While exact numbers are difficult to find, we know that too many Americans lack good, comprehensive health insurance, and that far too many health insurance policies fail to provide coverage for infertility treatments.
The purpose of health insurance is to allow patients to get care when they are sick. Yet for some reason, too many insurance companies and the employers who purchase employee health insurance coverage feel they can exclude coverage for the disease of infertility.
I hear over and over again from my colleagues in the American Society for Reproductive Medicine (ASRM) how frustrating it is to see patients, diagnose their infertility, and recommend treatment, only then to discover that they don’t have insurance coverage. Some patients are able to save or borrow so they can afford their care; many, however, are forced to forgo care and give up their dreams of having children.
Changing the insurance landscape

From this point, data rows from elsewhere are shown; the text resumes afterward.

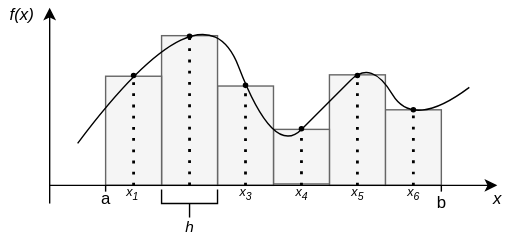
Above: materials/slides/lecture_2_2/figures/midpoint.drawio.svg in PurdueAGEC652/AGEC652_2023 (draw.io), before the change. Source tidied: cells renumbered, new cells last; positions are measured from the earlier drawing's top-left corner, leaving out a move shared by most shapes.
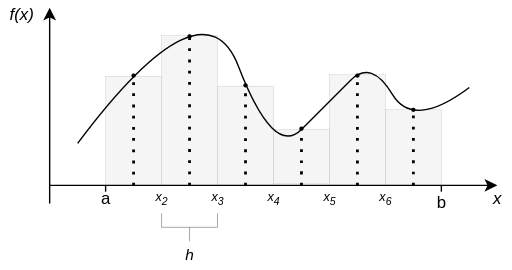
The same file after the commit.

Diff of the diagram source:
```diff
@@ -111,10 +111,10 @@
       <mxGeometry y="18" width="30" height="20" as="geometry" />
     </mxCell>
     <mxCell id="27" style="strokeWidth=0.25;html=1;shape=mxgraph.flowchart.annotation_2;align=left;labelPosition=right;fillColor=#000000;rotation=-90;sketch=0;shadow=0;" parent="1" vertex="1">
-      <mxGeometry x="125" y="143" width="20" height="40" as="geometry" />
+      <mxGeometry x="125" y="160" width="20" height="40" as="geometry" />
     </mxCell>
     <mxCell id="28" value="h" style="text;html=1;align=center;verticalAlign=middle;strokeColor=none;fillColor=none;fontSize=11;fontStyle=2;" parent="1" vertex="1">
-      <mxGeometry x="125" y="170" width="20" height="20" as="geometry" />
+      <mxGeometry x="125" y="190" width="20" height="20" as="geometry" />
     </mxCell>
     <mxCell id="29" style="endArrow=none;html=1;rounded=0;fontSize=11;curved=1;" parent="1" edge="1">
       <mxGeometry relative="1" as="geometry">
@@ -128,20 +128,20 @@
         <mxPoint x="315" y="150" as="targetPoint" />
       </mxGeometry>
     </mxCell>
-    <mxCell id="31" value="x&lt;sub&gt;1&lt;/sub&gt;" style="text;html=1;align=center;verticalAlign=middle;strokeColor=none;fillColor=none;fontStyle=2;fontSize=9;" parent="1" vertex="1">
-      <mxGeometry x="84" y="146" width="20" height="20" as="geometry" />
+    <mxCell id="31" value="x&lt;sub&gt;2&lt;/sub&gt;" style="text;html=1;align=center;verticalAlign=middle;strokeColor=none;fillColor=none;fontStyle=2;fontSize=9;" parent="1" vertex="1">
+      <mxGeometry x="100" y="145" width="30" height="30" as="geometry" />
     </mxCell>
     <mxCell id="32" value="x&lt;sub&gt;3&lt;/sub&gt;" style="text;html=1;align=center;verticalAlign=middle;strokeColor=none;fillColor=none;fontStyle=2;fontSize=9;" parent="1" vertex="1">
-      <mxGeometry x="165" y="146" width="20" height="20" as="geometry" />
+      <mxGeometry x="145" y="150" width="20" height="20" as="geometry" />
     </mxCell>
     <mxCell id="33" value="x&lt;sub&gt;4&lt;/sub&gt;" style="text;html=1;align=center;verticalAlign=middle;strokeColor=none;fillColor=none;fontStyle=2;fontSize=9;" parent="1" vertex="1">
-      <mxGeometry x="205" y="146" width="20" height="20" as="geometry" />
+      <mxGeometry x="185" y="150" width="20" height="20" as="geometry" />
     </mxCell>
     <mxCell id="34" value="x&lt;sub&gt;5&lt;/sub&gt;" style="text;html=1;align=center;verticalAlign=middle;strokeColor=none;fillColor=none;fontStyle=2;fontSize=9;" parent="1" vertex="1">
-      <mxGeometry x="245" y="146" width="20" height="20" as="geometry" />
+      <mxGeometry x="225" y="150" width="20" height="20" as="geometry" />
     </mxCell>
     <mxCell id="35" value="x&lt;sub&gt;6&lt;/sub&gt;" style="text;html=1;align=center;verticalAlign=middle;strokeColor=none;fillColor=none;fontStyle=2;fontSize=9;" parent="1" vertex="1">
-      <mxGeometry x="285" y="146" width="20" height="20" as="geometry" />
+      <mxGeometry x="265" y="150" width="20" height="20" as="geometry" />
     </mxCell>
   </root>
 </mxGraphModel>
```
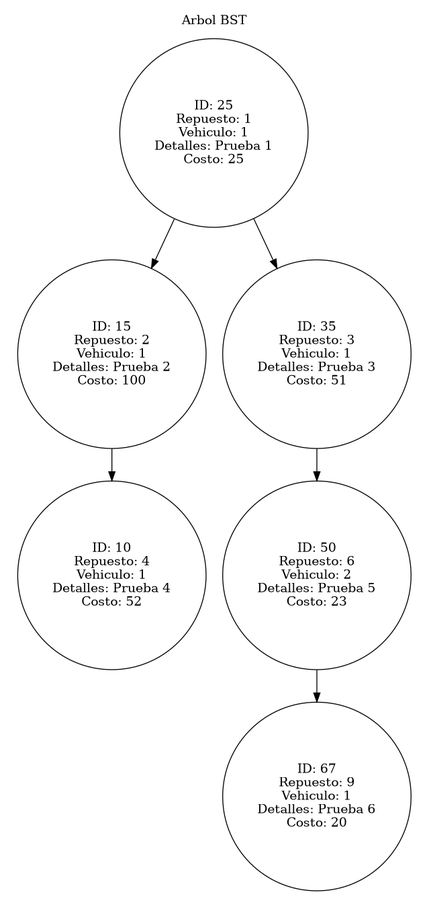
The Graphviz diagram Proyecto-Fase 2/Reportes/BST.png in Rodrigo-1504/-EDD-1S2025_202202854, before a commit. Its source is kept beside it as Proyecto-Fase 2/Reportes/BST.dot.
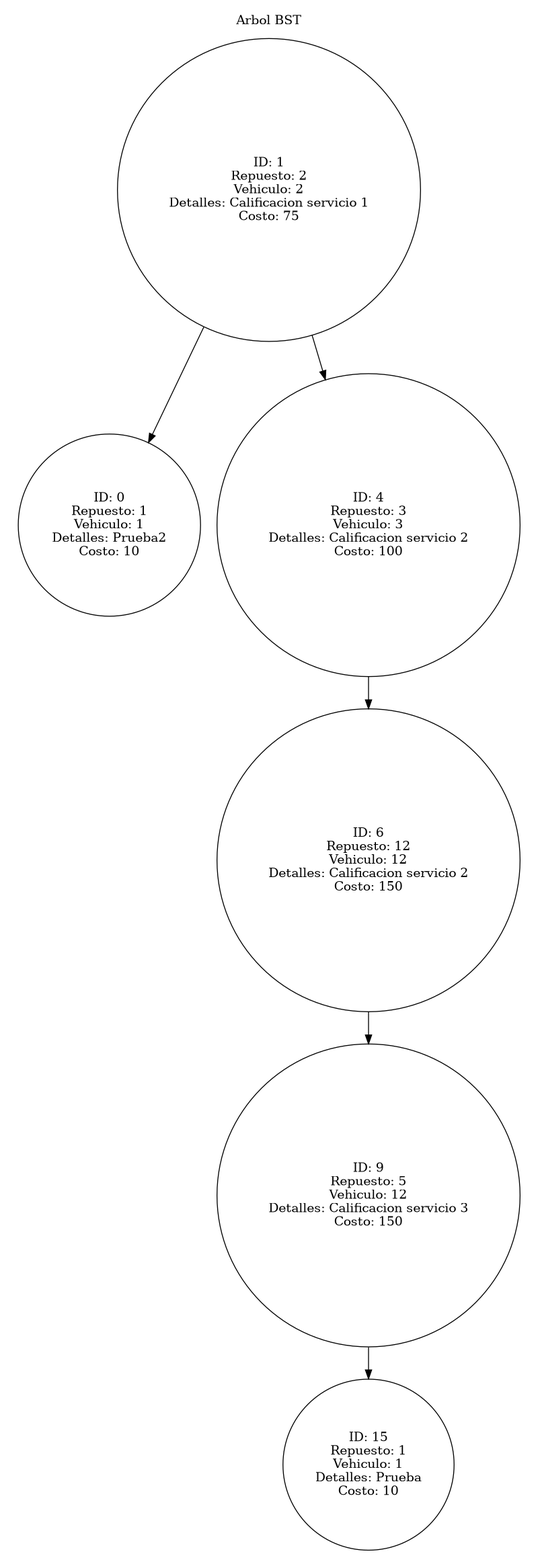
After the commit.

The edit, as a diff of the source:
```diff
@@ -3,40 +3,40 @@
 	graph[pencolor=transparent];
 	subgraph cluster_0{
 		label = "Arbol BST";
-	"25" [label = "ID: 25
+	"1" [label = "ID: 1
+Repuesto: 2
+Vehiculo: 2
+Detalles: Calificacion servicio 1
+Costo: 75"];
+	"1" -> "0";
+	"1" -> "4";
+	"0" [label = "ID: 0
 Repuesto: 1
 Vehiculo: 1
-Detalles: Prueba 1
-Costo: 25"];
-	"25" -> "15";
-	"25" -> "35";
+Detalles: Prueba2
+Costo: 10"];
+	"4" [label = "ID: 4
+Repuesto: 3
+Vehiculo: 3
+Detalles: Calificacion servicio 2
+Costo: 100"];
+	"4" -> "6";
+	"6" [label = "ID: 6
+Repuesto: 12
+Vehiculo: 12
+Detalles: Calificacion servicio 2
+Costo: 150"];
+	"6" -> "9";
+	"9" [label = "ID: 9
+Repuesto: 5
+Vehiculo: 12
+Detalles: Calificacion servicio 3
+Costo: 150"];
+	"9" -> "15";
 	"15" [label = "ID: 15
-Repuesto: 2
+Repuesto: 1
 Vehiculo: 1
-Detalles: Prueba 2
-Costo: 100"];
-	"15" -> "10";
-	"10" [label = "ID: 10
-Repuesto: 4
-Vehiculo: 1
-Detalles: Prueba 4
-Costo: 52"];
-	"35" [label = "ID: 35
-Repuesto: 3
-Vehiculo: 1
-Detalles: Prueba 3
-Costo: 51"];
-	"35" -> "50";
-	"50" [label = "ID: 50
-Repuesto: 6
-Vehiculo: 2
-Detalles: Prueba 5
-Costo: 23"];
-	"50" -> "67";
-	"67" [label = "ID: 67
-Repuesto: 9
-Vehiculo: 1
-Detalles: Prueba 6
-Costo: 20"];
+Detalles: Prueba
+Costo: 10"];
 		}
 }
```
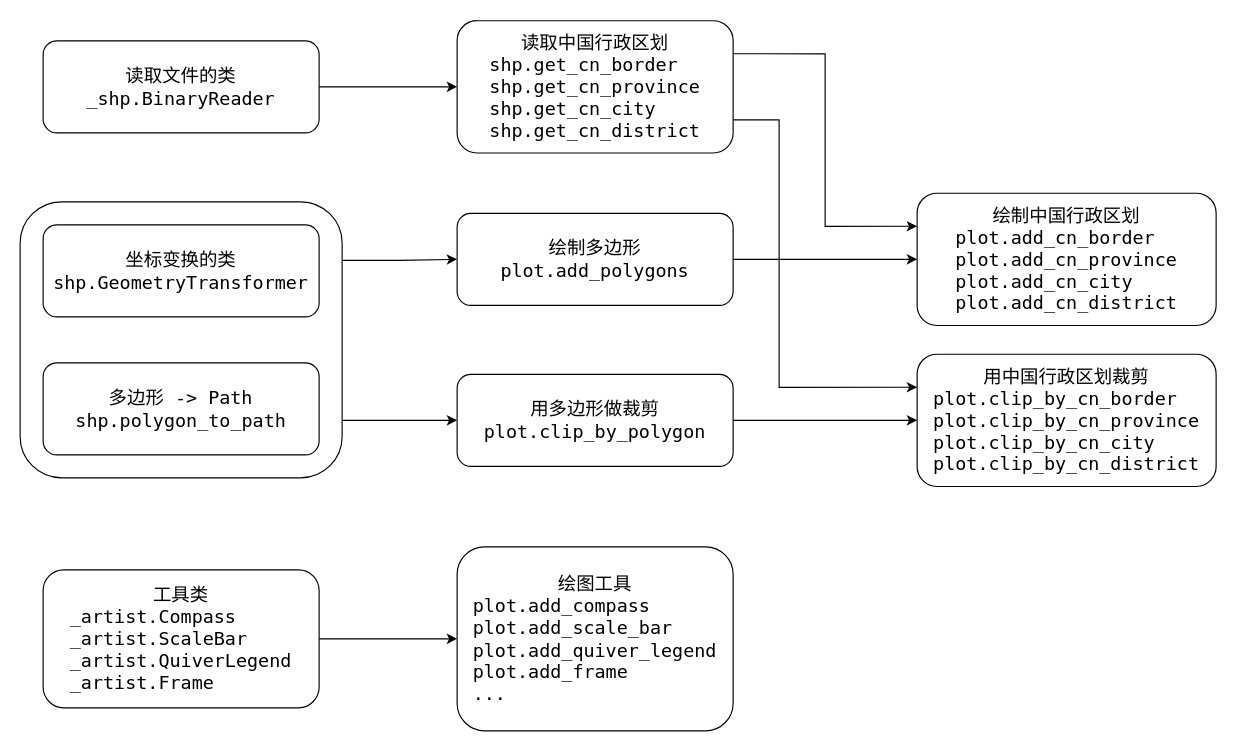
This is structure.drawio from ZhaJiMan/frykit, a draw.io file, before an edit. Source tidied: cells renumbered, new cells numbered last; positions are measured from the earlier drawing's top-left corner, leaving out a move shared by most shapes. Both pictures are drawn from the tidied source at 115%, with x=0, y=0 at pixel (20, 20).
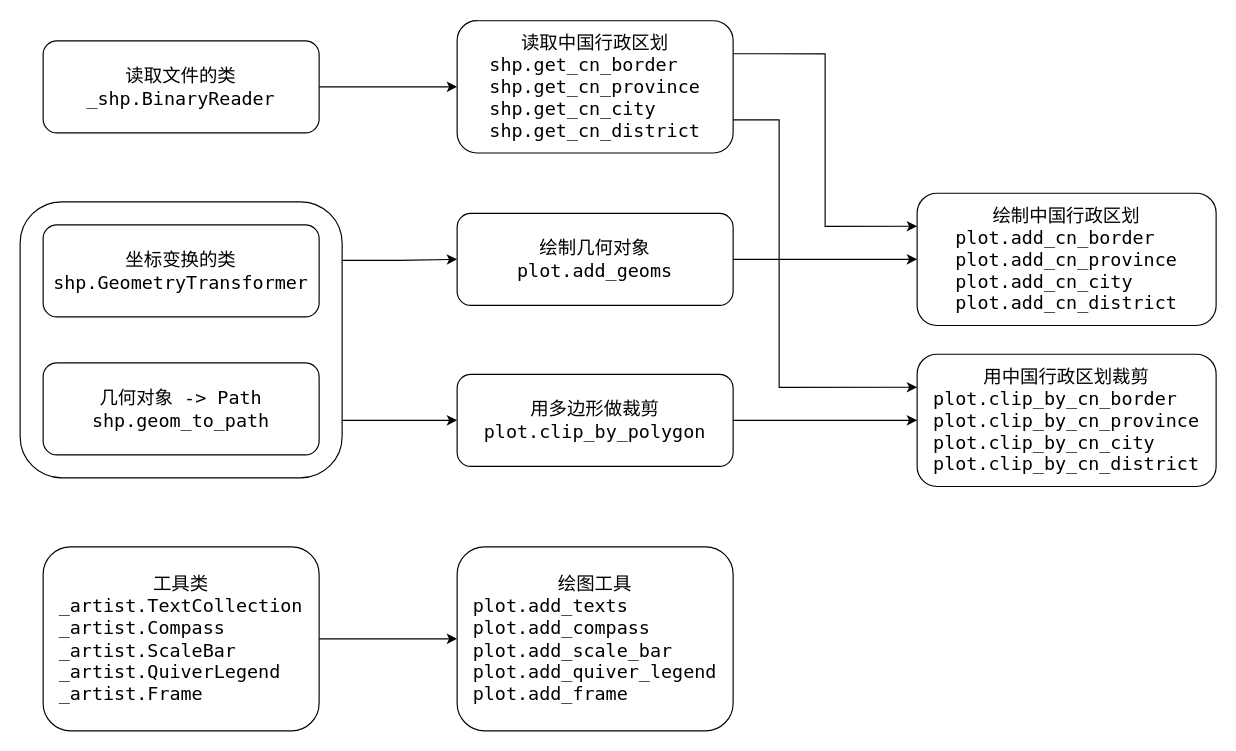
After the change.

Diff of the diagram source:
```diff
@@
-    <mxCell id="11" value="&lt;div&gt;&lt;font face=&quot;Lucida Console&quot;&gt;&lt;span style=&quot;font-size: 16px;&quot;&gt;绘制多边形&lt;/span&gt;&lt;/font&gt;&lt;/div&gt;&lt;font face=&quot;Lucida Console&quot;&gt;&lt;span style=&quot;font-size: 16px;&quot;&gt;plot.add_polygons&lt;/span&gt;&lt;/font&gt;" style="rounded=1;whiteSpace=wrap;html=1;" parent="1" vertex="1">
+    <mxCell id="11" value="&lt;div&gt;&lt;font face=&quot;Lucida Console&quot;&gt;&lt;span style=&quot;font-size: 16px;&quot;&gt;绘制几何对象&lt;/span&gt;&lt;/font&gt;&lt;/div&gt;&lt;font face=&quot;Lucida Console&quot;&gt;&lt;span style=&quot;font-size: 16px;&quot;&gt;plot.add_geoms&lt;/span&gt;&lt;/font&gt;" style="rounded=1;whiteSpace=wrap;html=1;" parent="1" vertex="1">
       <mxGeometry x="380" y="168" width="240" height="80" as="geometry" />
     </mxCell>
@@
-    <mxCell id="17" value="&lt;div&gt;&lt;font face=&quot;Lucida Console&quot;&gt;&lt;span style=&quot;font-size: 16px;&quot;&gt;多边形 -&amp;gt; Path&lt;/span&gt;&lt;/font&gt;&lt;/div&gt;&lt;font face=&quot;Lucida Console&quot;&gt;&lt;span style=&quot;font-size: 16px;&quot;&gt;shp.polygon_to_path&lt;/span&gt;&lt;/font&gt;" style="rounded=1;whiteSpace=wrap;html=1;" parent="1" vertex="1">
+    <mxCell id="17" value="&lt;div&gt;&lt;font face=&quot;Lucida Console&quot;&gt;&lt;span style=&quot;font-size: 16px;&quot;&gt;几何对象 -&amp;gt; Path&lt;/span&gt;&lt;/font&gt;&lt;/div&gt;&lt;font face=&quot;Lucida Console&quot;&gt;&lt;span style=&quot;font-size: 16px;&quot;&gt;shp.geom_to_path&lt;/span&gt;&lt;/font&gt;" style="rounded=1;whiteSpace=wrap;html=1;" parent="1" vertex="1">
       <mxGeometry x="20" y="298" width="240" height="80" as="geometry" />
     </mxCell>
-    <mxCell id="18" value="&lt;font face=&quot;Lucida Console&quot;&gt;&lt;span style=&quot;font-size: 16px;&quot;&gt;绘图工具&lt;/span&gt;&lt;/font&gt;&lt;div style=&quot;text-align: left;&quot;&gt;&lt;font face=&quot;Lucida Console&quot;&gt;&lt;span style=&quot;font-size: 16px;&quot;&gt;plot.add_compass&lt;/span&gt;&lt;/font&gt;&lt;/div&gt;&lt;div style=&quot;text-align: left;&quot;&gt;&lt;font face=&quot;Lucida Console&quot;&gt;&lt;span style=&quot;font-size: 16px;&quot;&gt;plot.add_scale_bar&lt;/span&gt;&lt;/font&gt;&lt;/div&gt;&lt;div style=&quot;text-align: left;&quot;&gt;&lt;font face=&quot;Lucida Console&quot;&gt;&lt;span style=&quot;font-size: 16px;&quot;&gt;plot.add_quiver_legend&lt;/span&gt;&lt;/font&gt;&lt;/div&gt;&lt;div style=&quot;text-align: left;&quot;&gt;&lt;span style=&quot;font-family: &amp;quot;Lucida Console&amp;quot;; font-size: 16px;&quot;&gt;plot.add_frame&lt;/span&gt;&lt;font face=&quot;Lucida Console&quot;&gt;&lt;span style=&quot;font-size: 16px;&quot;&gt;&lt;br&gt;&lt;/span&gt;&lt;/font&gt;&lt;/div&gt;&lt;div style=&quot;text-align: left;&quot;&gt;&lt;font face=&quot;Lucida Console&quot;&gt;&lt;span style=&quot;font-size: 16px;&quot;&gt;...&lt;/span&gt;&lt;/font&gt;&lt;/div&gt;" style="rounded=1;whiteSpace=wrap;html=1;" parent="1" vertex="1">
+    <mxCell id="18" value="&lt;font face=&quot;Lucida Console&quot;&gt;&lt;span style=&quot;font-size: 16px;&quot;&gt;绘图工具&lt;/span&gt;&lt;/font&gt;&lt;div style=&quot;text-align: left;&quot;&gt;&lt;font face=&quot;Lucida Console&quot;&gt;&lt;span style=&quot;font-size: 16px;&quot;&gt;plot.add_texts&lt;/span&gt;&lt;/font&gt;&lt;/div&gt;&lt;div style=&quot;text-align: left;&quot;&gt;&lt;font face=&quot;Lucida Console&quot;&gt;&lt;span style=&quot;font-size: 16px;&quot;&gt;plot.add_compass&lt;/span&gt;&lt;/font&gt;&lt;/div&gt;&lt;div style=&quot;text-align: left;&quot;&gt;&lt;font face=&quot;Lucida Console&quot;&gt;&lt;span style=&quot;font-size: 16px;&quot;&gt;plot.add_scale_bar&lt;/span&gt;&lt;/font&gt;&lt;/div&gt;&lt;div style=&quot;text-align: left;&quot;&gt;&lt;font face=&quot;Lucida Console&quot;&gt;&lt;span style=&quot;font-size: 16px;&quot;&gt;plot.add_quiver_legend&lt;/span&gt;&lt;/font&gt;&lt;/div&gt;&lt;div style=&quot;text-align: left;&quot;&gt;&lt;span style=&quot;font-family: &amp;quot;Lucida Console&amp;quot;; font-size: 16px;&quot;&gt;plot.add_frame&lt;/span&gt;&lt;/div&gt;" style="rounded=1;whiteSpace=wrap;html=1;" parent="1" vertex="1">
       <mxGeometry x="380" y="458" width="240" height="160" as="geometry" />
     </mxCell>
@@
-    <mxCell id="20" value="&lt;font face=&quot;Lucida Console&quot;&gt;&lt;span style=&quot;font-size: 16px;&quot;&gt;工具类&lt;/span&gt;&lt;/font&gt;&lt;div style=&quot;text-align: left;&quot;&gt;&lt;font face=&quot;Lucida Console&quot;&gt;&lt;span style=&quot;font-size: 16px;&quot;&gt;_artist.Compass&lt;/span&gt;&lt;/font&gt;&lt;/div&gt;&lt;div style=&quot;text-align: left;&quot;&gt;&lt;font face=&quot;Lucida Console&quot;&gt;&lt;span style=&quot;font-size: 16px;&quot;&gt;_artist.ScaleBar&lt;/span&gt;&lt;/font&gt;&lt;/div&gt;&lt;div&gt;&lt;div style=&quot;text-align: left;&quot;&gt;&lt;span style=&quot;font-size: 16px; font-family: &amp;quot;Lucida Console&amp;quot;; background-color: initial;&quot;&gt;_artist.QuiverLegend&lt;/span&gt;&lt;/div&gt;&lt;/div&gt;&lt;div style=&quot;text-align: left;&quot;&gt;&lt;span style=&quot;font-family: &amp;quot;Lucida Console&amp;quot;; font-size: 16px;&quot;&gt;_artist.Frame&lt;/span&gt;&lt;span style=&quot;font-size: 16px; font-family: &amp;quot;Lucida Console&amp;quot;; background-color: initial;&quot;&gt;&lt;br&gt;&lt;/span&gt;&lt;/div&gt;" style="rounded=1;whiteSpace=wrap;html=1;" parent="1" vertex="1">
-      <mxGeometry x="20" y="478" width="240" height="120" as="geometry" />
+    <mxCell id="20" value="&lt;font face=&quot;Lucida Console&quot;&gt;&lt;span style=&quot;font-size: 16px;&quot;&gt;工具类&lt;/span&gt;&lt;/font&gt;&lt;div style=&quot;text-align: left;&quot;&gt;&lt;span style=&quot;font-family: &amp;quot;Lucida Console&amp;quot;; font-size: 16px;&quot;&gt;_artist.TextCollection&lt;/span&gt;&lt;font face=&quot;Lucida Console&quot;&gt;&lt;span style=&quot;font-size: 16px;&quot;&gt;&lt;br&gt;&lt;/span&gt;&lt;/font&gt;&lt;/div&gt;&lt;div style=&quot;text-align: left;&quot;&gt;&lt;font face=&quot;Lucida Console&quot;&gt;&lt;span style=&quot;font-size: 16px;&quot;&gt;_artist.Compass&lt;/span&gt;&lt;/font&gt;&lt;/div&gt;&lt;div style=&quot;text-align: left;&quot;&gt;&lt;font face=&quot;Lucida Console&quot;&gt;&lt;span style=&quot;font-size: 16px;&quot;&gt;_artist.ScaleBar&lt;/span&gt;&lt;/font&gt;&lt;/div&gt;&lt;div&gt;&lt;div style=&quot;text-align: left;&quot;&gt;&lt;span style=&quot;font-size: 16px; font-family: &amp;quot;Lucida Console&amp;quot;; background-color: initial;&quot;&gt;_artist.QuiverLegend&lt;/span&gt;&lt;/div&gt;&lt;/div&gt;&lt;div style=&quot;text-align: left;&quot;&gt;&lt;span style=&quot;font-family: &amp;quot;Lucida Console&amp;quot;; font-size: 16px;&quot;&gt;_artist.Frame&lt;/span&gt;&lt;/div&gt;" style="rounded=1;whiteSpace=wrap;html=1;" parent="1" vertex="1">
+      <mxGeometry x="20" y="458" width="240" height="160" as="geometry" />
     </mxCell>
```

Working with our colleagues around the country, ASRM has been pursuing laws in those states that will require insurance plans to include infertility coverage. This year alone, we already have strong efforts underway in Colorado, Washington, and California. In the last few years, New York, Delaware, and New Jersey have passed laws requiring coverage. But even now, only 17 states have any laws relating to infertility care coverage, and many are not sufficiently comprehensive to be helpful to patients.
I urge everyone to join us in the effort to ensure that every American who needs fertility assistance has access to the first-class medical care ASRM members provide. Find out if your state has a law requiring coverage. If it does not, contact your state legislator and demand it. Even better, contact your member of Congress and ask that insurance discrimination against those with infertility be stopped. Together, we can make this happen.